WHAT IS BEING ASKED:
Write out each line below precisely, passing over the pictures.
=-=-=
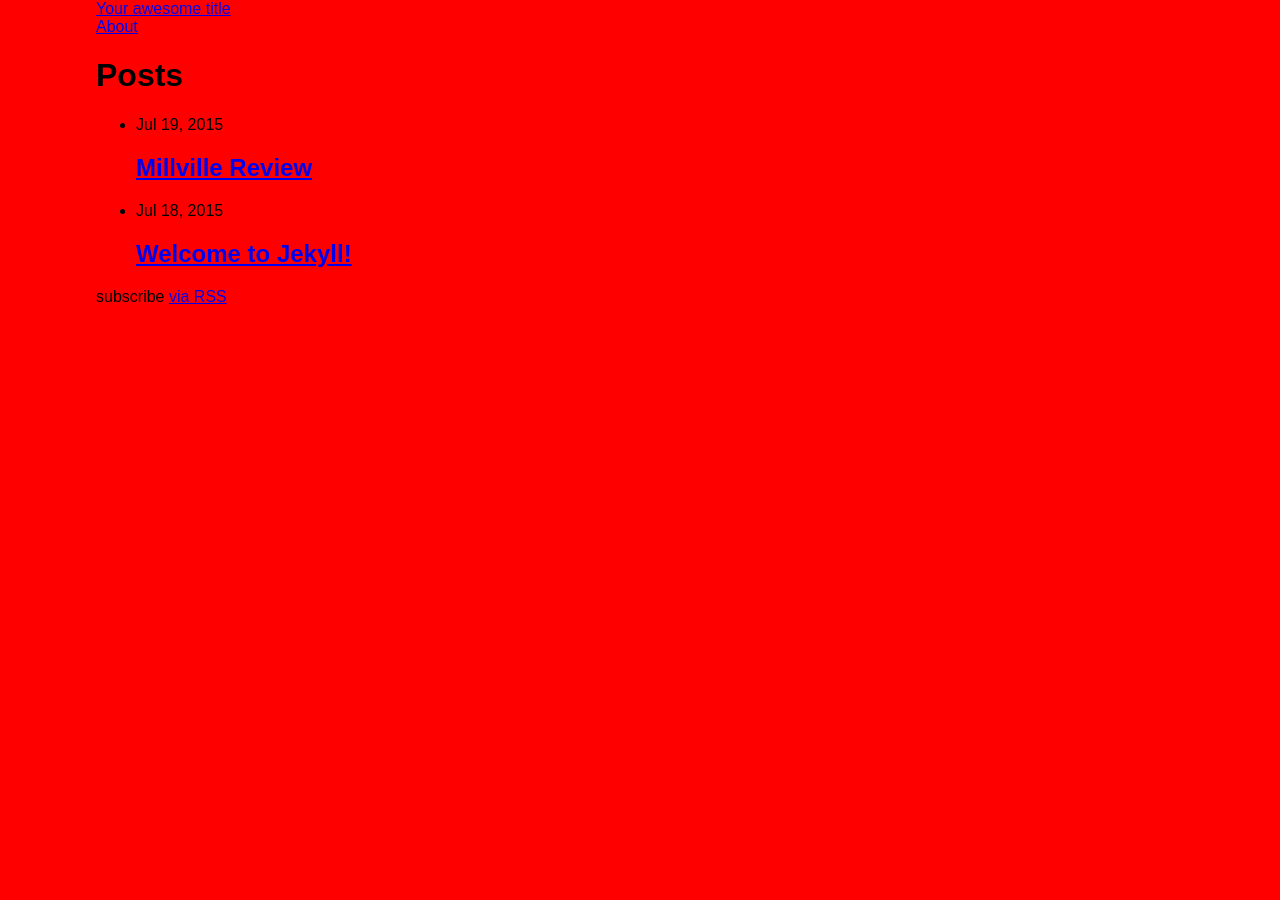
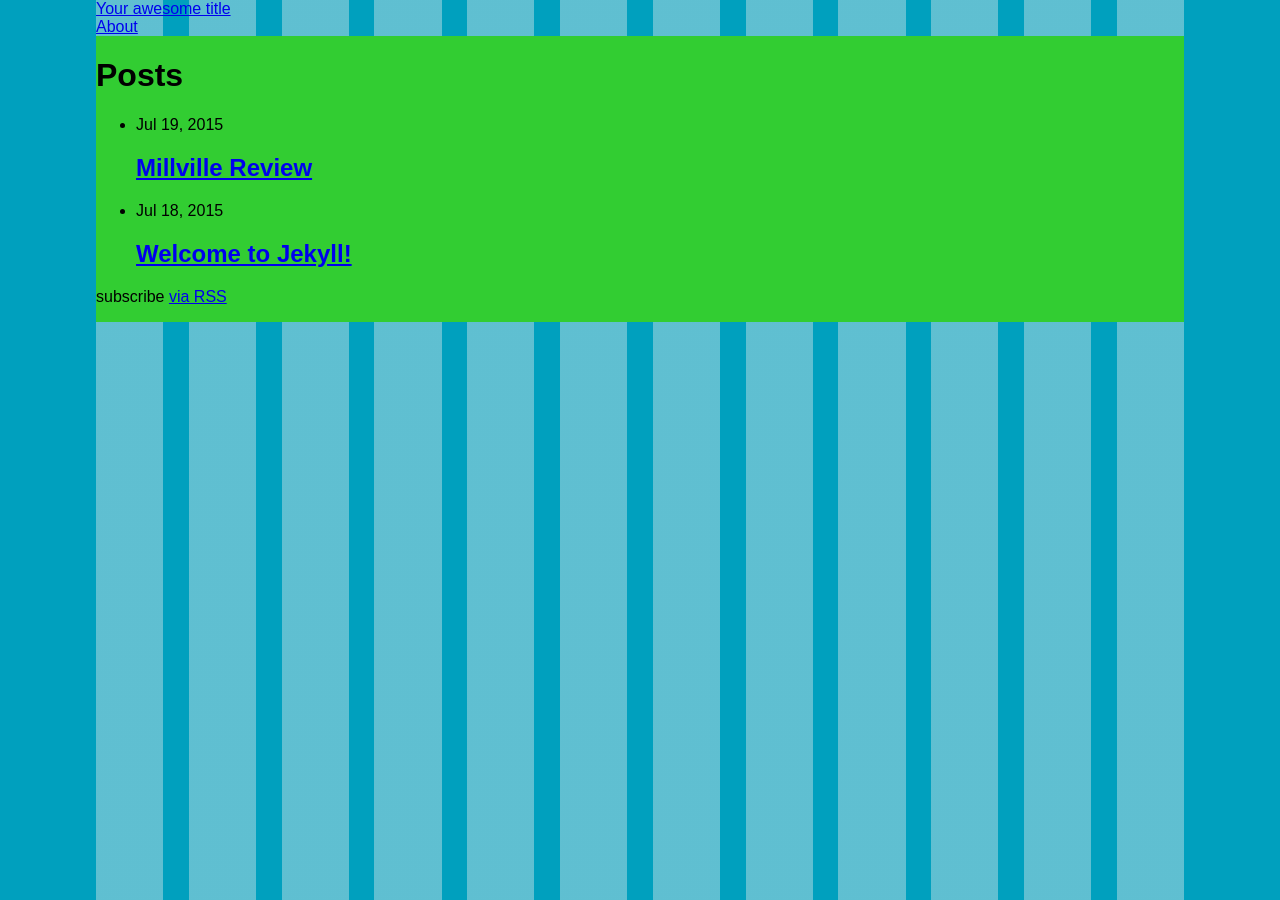
Before and after one commit to zhodamx/zhodamx.github.io, a Jekyll site: the page built from index.html, in a window 1280 px wide. Built offline with Jekyll 4.4.1, drawn with Linux system fonts in a browser that asks for light colours.

Commit message:
played with some style stuff

```diff
--- a/css/main.css
+++ b/css/main.css
@@ -360,24 +360,43 @@ html {
 *::before {
   box-sizing: inherit; }
 
-html {
+body:before {
+  background-image: -webkit-linear-gradient(left, transparent 0, #eee 0, #eee 6.17215%, transparent 6.17215%, transparent 8.5298%, #eee 8.5298%, #eee 14.70196%, transparent 14.70196%, transparent 17.05961%, #eee 17.05961%, #eee 23.23176%, transparent 23.23176%, transparent 25.58941%, #eee 25.58941%, #eee 31.76157%, transparent 31.76157%, transparent 34.11922%, #eee 34.11922%, #eee 40.29137%, transparent 40.29137%, transparent 42.64902%, #eee 42.64902%, #eee 48.82117%, transparent 48.82117%, transparent 51.17883%, #eee 51.17883%, #eee 57.35098%, transparent 57.35098%, transparent 59.70863%, #eee 59.70863%, #eee 65.88078%, transparent 65.88078%, transparent 68.23843%, #eee 68.23843%, #eee 74.41059%, transparent 74.41059%, transparent 76.76824%, #eee 76.76824%, #eee 82.94039%, transparent 82.94039%, transparent 85.29804%, #eee 85.29804%, #eee 91.4702%, transparent 91.4702%, transparent 93.82785%, #eee 93.82785%, #eee 100%, transparent 100%);
+  background-image: -moz-linear-gradient(left, transparent 0, #eee 0, #eee 6.17215%, transparent 6.17215%, transparent 8.5298%, #eee 8.5298%, #eee 14.70196%, transparent 14.70196%, transparent 17.05961%, #eee 17.05961%, #eee 23.23176%, transparent 23.23176%, transparent 25.58941%, #eee 25.58941%, #eee 31.76157%, transparent 31.76157%, transparent 34.11922%, #eee 34.11922%, #eee 40.29137%, transparent 40.29137%, transparent 42.64902%, #eee 42.64902%, #eee 48.82117%, transparent 48.82117%, transparent 51.17883%, #eee 51.17883%, #eee 57.35098%, transparent 57.35098%, transparent 59.70863%, #eee 59.70863%, #eee 65.88078%, transparent 65.88078%, transparent 68.23843%, #eee 68.23843%, #eee 74.41059%, transparent 74.41059%, transparent 76.76824%, #eee 76.76824%, #eee 82.94039%, transparent 82.94039%, transparent 85.29804%, #eee 85.29804%, #eee 91.4702%, transparent 91.4702%, transparent 93.82785%, #eee 93.82785%, #eee 100%, transparent 100%);
+  background-image: -ms-linear-gradient(left, transparent 0, #eee 0, #eee 6.17215%, transparent 6.17215%, transparent 8.5298%, #eee 8.5298%, #eee 14.70196%, transparent 14.70196%, transparent 17.05961%, #eee 17.05961%, #eee 23.23176%, transparent 23.23176%, transparent 25.58941%, #eee 25.58941%, #eee 31.76157%, transparent 31.76157%, transparent 34.11922%, #eee 34.11922%, #eee 40.29137%, transparent 40.29137%, transparent 42.64902%, #eee 42.64902%, #eee 48.82117%, transparent 48.82117%, transparent 51.17883%, #eee 51.17883%, #eee 57.35098%, transparent 57.35098%, transparent 59.70863%, #eee 59.70863%, #eee 65.88078%, transparent 65.88078%, transparent 68.23843%, #eee 68.23843%, #eee 74.41059%, transparent 74.41059%, transparent 76.76824%, #eee 76.76824%, #eee 82.94039%, transparent 82.94039%, transparent 85.29804%, #eee 85.29804%, #eee 91.4702%, transparent 91.4702%, transparent 93.82785%, #eee 93.82785%, #eee 100%, transparent 100%);
+  background-image: -o-linear-gradient(left, transparent 0, #eee 0, #eee 6.17215%, transparent 6.17215%, transparent 8.5298%, #eee 8.5298%, #eee 14.70196%, transparent 14.70196%, transparent 17.05961%, #eee 17.05961%, #eee 23.23176%, transparent 23.23176%, transparent 25.58941%, #eee 25.58941%, #eee 31.76157%, transparent 31.76157%, transparent 34.11922%, #eee 34.11922%, #eee 40.29137%, transparent 40.29137%, transparent 42.64902%, #eee 42.64902%, #eee 48.82117%, transparent 48.82117%, transparent 51.17883%, #eee 51.17883%, #eee 57.35098%, transparent 57.35098%, transparent 59.70863%, #eee 59.70863%, #eee 65.88078%, transparent 65.88078%, transparent 68.23843%, #eee 68.23843%, #eee 74.41059%, transparent 74.41059%, transparent 76.76824%, #eee 76.76824%, #eee 82.94039%, transparent 82.94039%, transparent 85.29804%, #eee 85.29804%, #eee 91.4702%, transparent 91.4702%, transparent 93.82785%, #eee 93.82785%, #eee 100%, transparent 100%);
+  background-image: linear-gradient(to left, transparent 0, #eee 0, #eee 6.17215%, transparent 6.17215%, transparent 8.5298%, #eee 8.5298%, #eee 14.70196%, transparent 14.70196%, transparent 17.05961%, #eee 17.05961%, #eee 23.23176%, transparent 23.23176%, transparent 25.58941%, #eee 25.58941%, #eee 31.76157%, transparent 31.76157%, transparent 34.11922%, #eee 34.11922%, #eee 40.29137%, transparent 40.29137%, transparent 42.64902%, #eee 42.64902%, #eee 48.82117%, transparent 48.82117%, transparent 51.17883%, #eee 51.17883%, #eee 57.35098%, transparent 57.35098%, transparent 59.70863%, #eee 59.70863%, #eee 65.88078%, transparent 65.88078%, transparent 68.23843%, #eee 68.23843%, #eee 74.41059%, transparent 74.41059%, transparent 76.76824%, #eee 76.76824%, #eee 82.94039%, transparent 82.94039%, transparent 85.29804%, #eee 85.29804%, #eee 91.4702%, transparent 91.4702%, transparent 93.82785%, #eee 93.82785%, #eee 100%, transparent 100%);
+  content: "";
+  display: inline-block;
+  height: 100%;
+  left: 0;
+  margin: 0 auto;
+  max-width: 68em;
+  opacity: 0.4;
+  pointer-events: none;
+  position: fixed;
+  right: 0;
+  width: 100%;
+  z-index: -1; }
+
+body {
   max-width: 68em;
   margin-left: auto;
-  margin-right: auto; }
-  html::after {
+  margin-right: auto;
+  background-color: purple; }
+  body::after {
     clear: both;
     content: "";
     display: table; }
+  @media (min-width: 600px) {
+    body {
+      background-color: #00a0be; } }
 
-body {
-  background-color: purple;
+.page-content {
   float: left;
   display: block;
   margin-right: 2.35765%;
   width: 100%;
-  margin-left: 0%; }
-  @media (min-width: 600px) {
-    body {
-      background-color: red; } }
-  body:last-child {
+  background-color: limegreen; }
+  .page-content:last-child {
     margin-right: 0; }
```
Also changed, not shown: src/scss/main.scss (+25 -20 lines).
=-=-=
TASK ANSWER:
Before and after one commit to zhodamx/zhodamx.github.io, a Jekyll site: the page built from index.html, in a window 1280 px wide. Built offline with Jekyll 4.4.1, drawn with Linux system fonts in a browser that asks for light colours.

Commit message:
played with some style stuff

```diff
--- a/css/main.css
+++ b/css/main.css
@@ -360,24 +360,43 @@ html {
 *::before {
   box-sizing: inherit; }
 
-html {
+body:before {
+  background-image: -webkit-linear-gradient(left, transparent 0, #eee 0, #eee 6.17215%, transparent 6.17215%, transparent 8.5298%, #eee 8.5298%, #eee 14.70196%, transparent 14.70196%, transparent 17.05961%, #eee 17.05961%, #eee 23.23176%, transparent 23.23176%, transparent 25.58941%, #eee 25.58941%, #eee 31.76157%, transparent 31.76157%, transparent 34.11922%, #eee 34.11922%, #eee 40.29137%, transparent 40.29137%, transparent 42.64902%, #eee 42.64902%, #eee 48.82117%, transparent 48.82117%, transparent 51.17883%, #eee 51.17883%, #eee 57.35098%, transparent 57.35098%, transparent 59.70863%, #eee 59.70863%, #eee 65.88078%, transparent 65.88078%, transparent 68.23843%, #eee 68.23843%, #eee 74.41059%, transparent 74.41059%, transparent 76.76824%, #eee 76.76824%, #eee 82.94039%, transparent 82.94039%, transparent 85.29804%, #eee 85.29804%, #eee 91.4702%, transparent 91.4702%, transparent 93.82785%, #eee 93.82785%, #eee 100%, transparent 100%);
+  background-image: -moz-linear-gradient(left, transparent 0, #eee 0, #eee 6.17215%, transparent 6.17215%, transparent 8.5298%, #eee 8.5298%, #eee 14.70196%, transparent 14.70196%, transparent 17.05961%, #eee 17.05961%, #eee 23.23176%, transparent 23.23176%, transparent 25.58941%, #eee 25.58941%, #eee 31.76157%, transparent 31.76157%, transparent 34.11922%, #eee 34.11922%, #eee 40.29137%, transparent 40.29137%, transparent 42.64902%, #eee 42.64902%, #eee 48.82117%, transparent 48.82117%, transparent 51.17883%, #eee 51.17883%, #eee 57.35098%, transparent 57.35098%, transparent 59.70863%, #eee 59.70863%, #eee 65.88078%, transparent 65.88078%, transparent 68.23843%, #eee 68.23843%, #eee 74.41059%, transparent 74.41059%, transparent 76.76824%, #eee 76.76824%, #eee 82.94039%, transparent 82.94039%, transparent 85.29804%, #eee 85.29804%, #eee 91.4702%, transparent 91.4702%, transparent 93.82785%, #eee 93.82785%, #eee 100%, transparent 100%);
+  background-image: -ms-linear-gradient(left, transparent 0, #eee 0, #eee 6.17215%, transparent 6.17215%, transparent 8.5298%, #eee 8.5298%, #eee 14.70196%, transparent 14.70196%, transparent 17.05961%, #eee 17.05961%, #eee 23.23176%, transparent 23.23176%, transparent 25.58941%, #eee 25.58941%, #eee 31.76157%, transparent 31.76157%, transparent 34.11922%, #eee 34.11922%, #eee 40.29137%, transparent 40.29137%, transparent 42.64902%, #eee 42.64902%, #eee 48.82117%, transparent 48.82117%, transparent 51.17883%, #eee 51.17883%, #eee 57.35098%, transparent 57.35098%, transparent 59.70863%, #eee 59.70863%, #eee 65.88078%, transparent 65.88078%, transparent 68.23843%, #eee 68.23843%, #eee 74.41059%, transparent 74.41059%, transparent 76.76824%, #eee 76.76824%, #eee 82.94039%, transparent 82.94039%, transparent 85.29804%, #eee 85.29804%, #eee 91.4702%, transparent 91.4702%, transparent 93.82785%, #eee 93.82785%, #eee 100%, transparent 100%);
+  background-image: -o-linear-gradient(left, transparent 0, #eee 0, #eee 6.17215%, transparent 6.17215%, transparent 8.5298%, #eee 8.5298%, #eee 14.70196%, transparent 14.70196%, transparent 17.05961%, #eee 17.05961%, #eee 23.23176%, transparent 23.23176%, transparent 25.58941%, #eee 25.58941%, #eee 31.76157%, transparent 31.76157%, transparent 34.11922%, #eee 34.11922%, #eee 40.29137%, transparent 40.29137%, transparent 42.64902%, #eee 42.64902%, #eee 48.82117%, transparent 48.82117%, transparent 51.17883%, #eee 51.17883%, #eee 57.35098%, transparent 57.35098%, transparent 59.70863%, #eee 59.70863%, #eee 65.88078%, transparent 65.88078%, transparent 68.23843%, #eee 68.23843%, #eee 74.41059%, transparent 74.41059%, transparent 76.76824%, #eee 76.76824%, #eee 82.94039%, transparent 82.94039%, transparent 85.29804%, #eee 85.29804%, #eee 91.4702%, transparent 91.4702%, transparent 93.82785%, #eee 93.82785%, #eee 100%, transparent 100%);
+  background-image: linear-gradient(to left, transparent 0, #eee 0, #eee 6.17215%, transparent 6.17215%, transparent 8.5298%, #eee 8.5298%, #eee 14.70196%, transparent 14.70196%, transparent 17.05961%, #eee 17.05961%, #eee 23.23176%, transparent 23.23176%, transparent 25.58941%, #eee 25.58941%, #eee 31.76157%, transparent 31.76157%, transparent 34.11922%, #eee 34.11922%, #eee 40.29137%, transparent 40.29137%, transparent 42.64902%, #eee 42.64902%, #eee 48.82117%, transparent 48.82117%, transparent 51.17883%, #eee 51.17883%, #eee 57.35098%, transparent 57.35098%, transparent 59.70863%, #eee 59.70863%, #eee 65.88078%, transparent 65.88078%, transparent 68.23843%, #eee 68.23843%, #eee 74.41059%, transparent 74.41059%, transparent 76.76824%, #eee 76.76824%, #eee 82.94039%, transparent 82.94039%, transparent 85.29804%, #eee 85.29804%, #eee 91.4702%, transparent 91.4702%, transparent 93.82785%, #eee 93.82785%, #eee 100%, transparent 100%);
+  content: "";
+  display: inline-block;
+  height: 100%;
+  left: 0;
+  margin: 0 auto;
+  max-width: 68em;
+  opacity: 0.4;
+  pointer-events: none;
+  position: fixed;
+  right: 0;
+  width: 100%;
+  z-index: -1; }
+
+body {
   max-width: 68em;
   margin-left: auto;
-  margin-right: auto; }
-  html::after {
+  margin-right: auto;
+  background-color: purple; }
+  body::after {
     clear: both;
     content: "";
     display: table; }
+  @media (min-width: 600px) {
+    body {
+      background-color: #00a0be; } }
 
-body {
-  background-color: purple;
+.page-content {
   float: left;
   display: block;
   margin-right: 2.35765%;
   width: 100%;
-  margin-left: 0%; }
-  @media (min-width: 600px) {
-    body {
-      background-color: red; } }
-  body:last-child {
+  background-color: limegreen; }
+  .page-content:last-child {
     margin-right: 0; }
```
Also changed, not shown: src/scss/main.scss (+25 -20 lines).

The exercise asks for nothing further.